Problem to work on: Below are records to reproduce in full; copy them exactly but keep the pictures out.

Working data:

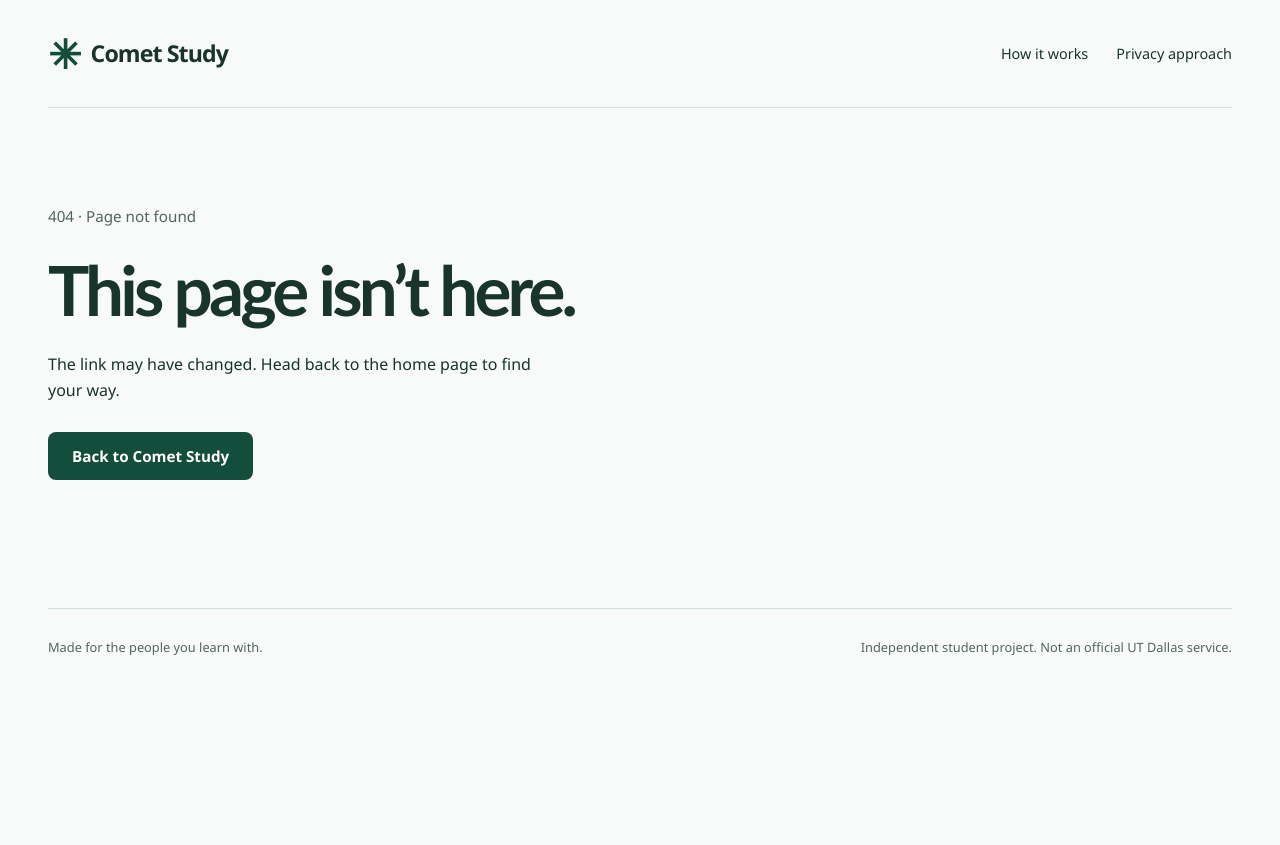
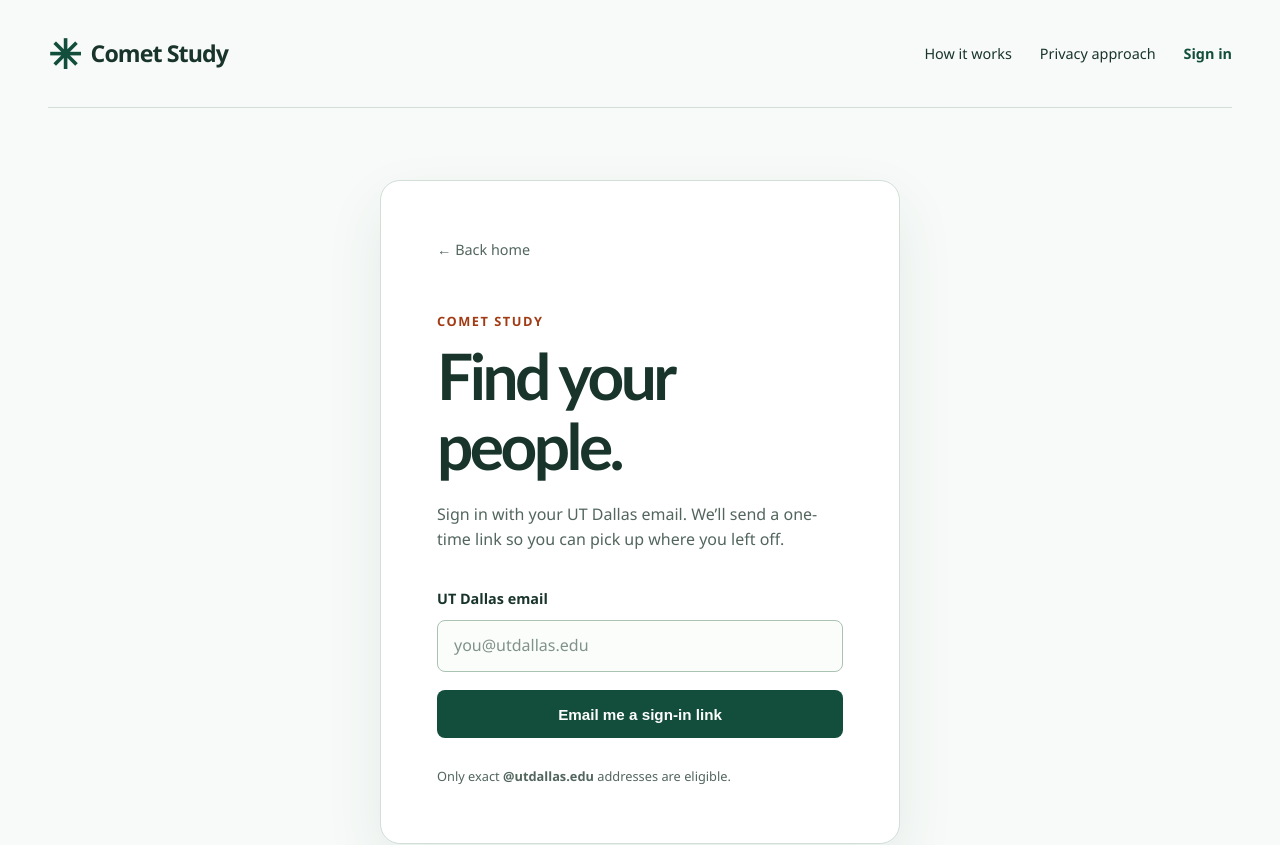
Before and after one commit to grapedjuice/comet-study, a Next.js app: page /sign-in in a window 1280 px wide. Before the commit this address had no page. Shown: the top 845 px of the page. Before the commit the page ends 800 px from the top, so only its background shows below. Built offline with nearby package versions, Linux system fonts and the light colour scheme.

Commit message:
feat: make landing page lead into sign in

```diff
--- a/app/globals.css
+++ b/app/globals.css
@@ -154,6 +154,25 @@
 .primary:hover {
   background: #093b2a;
 }
+.primary span {
+  margin-left: 12px;
+  font-size: 1.2em;
+}
+.hero-actions {
+  display: flex;
+  align-items: center;
+  gap: 22px;
+  flex-wrap: wrap;
+}
+.text-link {
+  color: var(--forest);
+  font-weight: 600;
+  font-size: 0.95rem;
+}
+.nav-cta {
+  color: var(--forest);
+  font-weight: 700;
+}
 .access-note {
   display: flex;
   align-items: flex-start;
@@ -173,6 +192,9 @@
   border-radius: 50%;
   background: var(--accent);
   margin-top: 7px;
+}
+.status-dot.ready {
+  background: #16825c;
 }
 .orbit-illustration {
   position: relative;
@@ -339,6 +361,92 @@
 .not-found > p {
   max-width: 55ch;
 }
+.auth-page {
+  min-height: calc(100vh - 220px);
+  display: grid;
+  place-items: center;
+  padding: 72px 0;
+}
+.auth-card {
+  width: min(100%, 520px);
+  background: var(--surface);
+  border: 1px solid var(--line);
+  border-radius: var(--radius-panel);
+  padding: clamp(28px, 6vw, 56px);
+  box-shadow: 0 24px 60px rgba(18, 78, 59, 0.08);
+}
+.back-link {
+  color: var(--secondary);
+  font-size: 0.9rem;
+  text-decoration: none;
+}
+.back-link:hover {
+  text-decoration: underline;
+}
+.eyebrow {
+  margin-top: 48px;
+  color: var(--accent);
+  font-size: 0.8rem;
+  font-weight: 700;
+  letter-spacing: 0.12em;
+  text-transform: uppercase;
+}
+.auth-card h1 {
+  max-width: none;
+  margin-top: 10px;
+  font-size: clamp(2.5rem, 6vw, 4rem);
+}
+.auth-lede {
+  color: var(--secondary);
+  margin-top: 20px;
+  max-width: 42ch;
+}
+.auth-form {
+  display: grid;
+  gap: 10px;
+  margin-top: 34px;
+}
+.auth-form label {
+  font-size: 0.9rem;
+  font-weight: 700;
+}
+.auth-form input {
+  width: 100%;
+  min-height: 52px;
+  border: 1px solid #a9c2b2;
+  border-radius: var(--radius-control);
+  padding: 0 16px;
+  color: var(--ink);
+  background: #fbfdfb;
+  font: inherit;
+}
+.auth-form input::placeholder {
+  color: #80938a;
+}
+.auth-form button {
+  border: 0;
+  cursor: pointer;
+  margin-top: 8px;
+}
+.auth-form button:disabled {
+  cursor: wait;
+  opacity: 0.65;
+}
+.form-message {
+  margin-top: 8px;
+  font-size: 0.9rem;
+}
+.form-message.sent {
+  color: #14714f;
+}
+.form-message.error {
+  color: #9a3d22;
+}
+.auth-footnote {
+  color: var(--secondary);
+  font-size: 0.8rem;
+  margin-top: 28px;
+}
 @media (max-width: 850px) {
   .site-header,
   main,
@@ -380,6 +488,7 @@
   }
   .site-header nav {
     gap: 24px;
+    flex-wrap: wrap;
   }
   .hero {
     grid-template-columns: 1fr;
--- a/app/layout.tsx
+++ b/app/layout.tsx
@@ -27,6 +27,9 @@
           <nav aria-label="Main navigation">
             <Link href="/#how-it-works">How it works</Link>
             <Link href="/#privacy">Privacy approach</Link>
+            <Link className="nav-cta" href="/sign-in">
+              Sign in
+            </Link>
           </nav>
         </header>
         {children}
--- /dev/null
+++ b/app/sign-in/page.tsx
@@ -0,0 +1,79 @@
+"use client";
+
+import Link from "next/link";
+import { FormEvent, useState } from "react";
+
+export default function SignInPage() {
+  const [email, setEmail] = useState("");
+  const [status, setStatus] = useState<"idle" | "loading" | "sent" | "error">(
+    "idle",
+  );
+  const [message, setMessage] = useState("");
+  async function submit(event: FormEvent<HTMLFormElement>) {
+    event.preventDefault();
+    setStatus("loading");
+    setMessage("");
+    try {
+      const response = await fetch("/api/v1/auth/request-verification", {
+        method: "POST",
+        headers: { "Content-Type": "application/json" },
+        body: JSON.stringify({ email }),
+      });
+      const payload = await response.json();
+      if (!response.ok)
+        throw new Error(
+          payload.error?.message ?? "We couldn't send your link.",
+        );
+      setStatus("sent");
+      setMessage("Check your university inbox for a sign-in link.");
+    } catch (error) {
+      setStatus("error");
+      setMessage(
+        error instanceof Error ? error.message : "We couldn't send your link.",
+      );
+    }
+  }
+  return (
+    <main id="main" className="auth-page" tabIndex={-1}>
+      <div className="auth-card">
+        <Link className="back-link" href="/">
+          ← Back home
+        </Link>
+        <p className="eyebrow">Comet Study</p>
+        <h1>Find your people.</h1>
+        <p className="auth-lede">
+          Sign in with your UT Dallas email. We’ll send a one-time link so you
+          can pick up where you left off.
+        </p>
+        <form className="auth-form" onSubmit={submit}>
+          <label htmlFor="email">UT Dallas email</label>
+          <input
+            id="email"
+            name="email"
+            type="email"
+            autoComplete="email"
+            placeholder="you@utdallas.edu"
+            value={email}
+            onChange={(event) => setEmail(event.target.value)}
+            required
+          />
+          <button
+            className="button primary"
+            type="submit"
+            disabled={status === "loading"}
+          >
+            {status === "loading" ? "Sending…" : "Email me a sign-in link"}
+          </button>
+          {message ? (
+            <p className={`form-message ${status}`} role="status">
+              {message}
+            </p>
+          ) : null}
+        </form>
+        <p className="auth-footnote">
+          Only exact <strong>@utdallas.edu</strong> addresses are eligible.
+        </p>
+      </div>
+    </main>
+  );
+}
```
Also changed, not shown: app/page.tsx (+15 -9 lines).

Expected answer:
Before and after one commit to grapedjuice/comet-study, a Next.js app: page /sign-in in a window 1280 px wide. Before the commit this address had no page. Shown: the top 845 px of the page. Before the commit the page ends 800 px from the top, so only its background shows below. Built offline with nearby package versions, Linux system fonts and the light colour scheme.

Commit message:
feat: make landing page lead into sign in

```diff
--- a/app/globals.css
+++ b/app/globals.css
@@ -154,6 +154,25 @@
 .primary:hover {
   background: #093b2a;
 }
+.primary span {
+  margin-left: 12px;
+  font-size: 1.2em;
+}
+.hero-actions {
+  display: flex;
+  align-items: center;
+  gap: 22px;
+  flex-wrap: wrap;
+}
+.text-link {
+  color: var(--forest);
+  font-weight: 600;
+  font-size: 0.95rem;
+}
+.nav-cta {
+  color: var(--forest);
+  font-weight: 700;
+}
 .access-note {
   display: flex;
   align-items: flex-start;
@@ -173,6 +192,9 @@
   border-radius: 50%;
   background: var(--accent);
   margin-top: 7px;
+}
+.status-dot.ready {
+  background: #16825c;
 }
 .orbit-illustration {
   position: relative;
@@ -339,6 +361,92 @@
 .not-found > p {
   max-width: 55ch;
 }
+.auth-page {
+  min-height: calc(100vh - 220px);
+  display: grid;
+  place-items: center;
+  padding: 72px 0;
+}
+.auth-card {
+  width: min(100%, 520px);
+  background: var(--surface);
+  border: 1px solid var(--line);
+  border-radius: var(--radius-panel);
+  padding: clamp(28px, 6vw, 56px);
+  box-shadow: 0 24px 60px rgba(18, 78, 59, 0.08);
+}
+.back-link {
+  color: var(--secondary);
+  font-size: 0.9rem;
+  text-decoration: none;
+}
+.back-link:hover {
+  text-decoration: underline;
+}
+.eyebrow {
+  margin-top: 48px;
+  color: var(--accent);
+  font-size: 0.8rem;
+  font-weight: 700;
+  letter-spacing: 0.12em;
+  text-transform: uppercase;
+}
+.auth-card h1 {
+  max-width: none;
+  margin-top: 10px;
+  font-size: clamp(2.5rem, 6vw, 4rem);
+}
+.auth-lede {
+  color: var(--secondary);
+  margin-top: 20px;
+  max-width: 42ch;
+}
+.auth-form {
+  display: grid;
+  gap: 10px;
+  margin-top: 34px;
+}
+.auth-form label {
+  font-size: 0.9rem;
+  font-weight: 700;
+}
+.auth-form input {
+  width: 100%;
+  min-height: 52px;
+  border: 1px solid #a9c2b2;
+  border-radius: var(--radius-control);
+  padding: 0 16px;
+  color: var(--ink);
+  background: #fbfdfb;
+  font: inherit;
+}
+.auth-form input::placeholder {
+  color: #80938a;
+}
+.auth-form button {
+  border: 0;
+  cursor: pointer;
+  margin-top: 8px;
+}
+.auth-form button:disabled {
+  cursor: wait;
+  opacity: 0.65;
+}
+.form-message {
+  margin-top: 8px;
+  font-size: 0.9rem;
+}
+.form-message.sent {
+  color: #14714f;
+}
+.form-message.error {
+  color: #9a3d22;
+}
+.auth-footnote {
+  color: var(--secondary);
+  font-size: 0.8rem;
+  margin-top: 28px;
+}
 @media (max-width: 850px) {
   .site-header,
   main,
@@ -380,6 +488,7 @@
   }
   .site-header nav {
     gap: 24px;
+    flex-wrap: wrap;
   }
   .hero {
     grid-template-columns: 1fr;
--- a/app/layout.tsx
+++ b/app/layout.tsx
@@ -27,6 +27,9 @@
           <nav aria-label="Main navigation">
             <Link href="/#how-it-works">How it works</Link>
             <Link href="/#privacy">Privacy approach</Link>
+            <Link className="nav-cta" href="/sign-in">
+              Sign in
+            </Link>
           </nav>
         </header>
         {children}
--- /dev/null
+++ b/app/sign-in/page.tsx
@@ -0,0 +1,79 @@
+"use client";
+
+import Link from "next/link";
+import { FormEvent, useState } from "react";
+
+export default function SignInPage() {
+  const [email, setEmail] = useState("");
+  const [status, setStatus] = useState<"idle" | "loading" | "sent" | "error">(
+    "idle",
+  );
+  const [message, setMessage] = useState("");
+  async function submit(event: FormEvent<HTMLFormElement>) {
+    event.preventDefault();
+    setStatus("loading");
+    setMessage("");
+    try {
+      const response = await fetch("/api/v1/auth/request-verification", {
+        method: "POST",
+        headers: { "Content-Type": "application/json" },
+        body: JSON.stringify({ email }),
+      });
+      const payload = await response.json();
+      if (!response.ok)
+        throw new Error(
+          payload.error?.message ?? "We couldn't send your link.",
+        );
+      setStatus("sent");
+      setMessage("Check your university inbox for a sign-in link.");
+    } catch (error) {
+      setStatus("error");
+      setMessage(
+        error instanceof Error ? error.message : "We couldn't send your link.",
+      );
+    }
+  }
+  return (
+    <main id="main" className="auth-page" tabIndex={-1}>
+      <div className="auth-card">
+        <Link className="back-link" href="/">
+          ← Back home
+        </Link>
+        <p className="eyebrow">Comet Study</p>
+        <h1>Find your people.</h1>
+        <p className="auth-lede">
+          Sign in with your UT Dallas email. We’ll send a one-time link so you
+          can pick up where you left off.
+        </p>
+        <form className="auth-form" onSubmit={submit}>
+          <label htmlFor="email">UT Dallas email</label>
+          <input
+            id="email"
+            name="email"
+            type="email"
+            autoComplete="email"
+            placeholder="you@utdallas.edu"
+            value={email}
+            onChange={(event) => setEmail(event.target.value)}
+            required
+          />
+          <button
+            className="button primary"
+            type="submit"
+            disabled={status === "loading"}
+          >
+            {status === "loading" ? "Sending…" : "Email me a sign-in link"}
+          </button>
+          {message ? (
+            <p className={`form-message ${status}`} role="status">
+              {message}
+            </p>
+          ) : null}
+        </form>
+        <p className="auth-footnote">
+          Only exact <strong>@utdallas.edu</strong> addresses are eligible.
+        </p>
+      </div>
+    </main>
+  );
+}
```
Also changed, not shown: app/page.tsx (+15 -9 lines).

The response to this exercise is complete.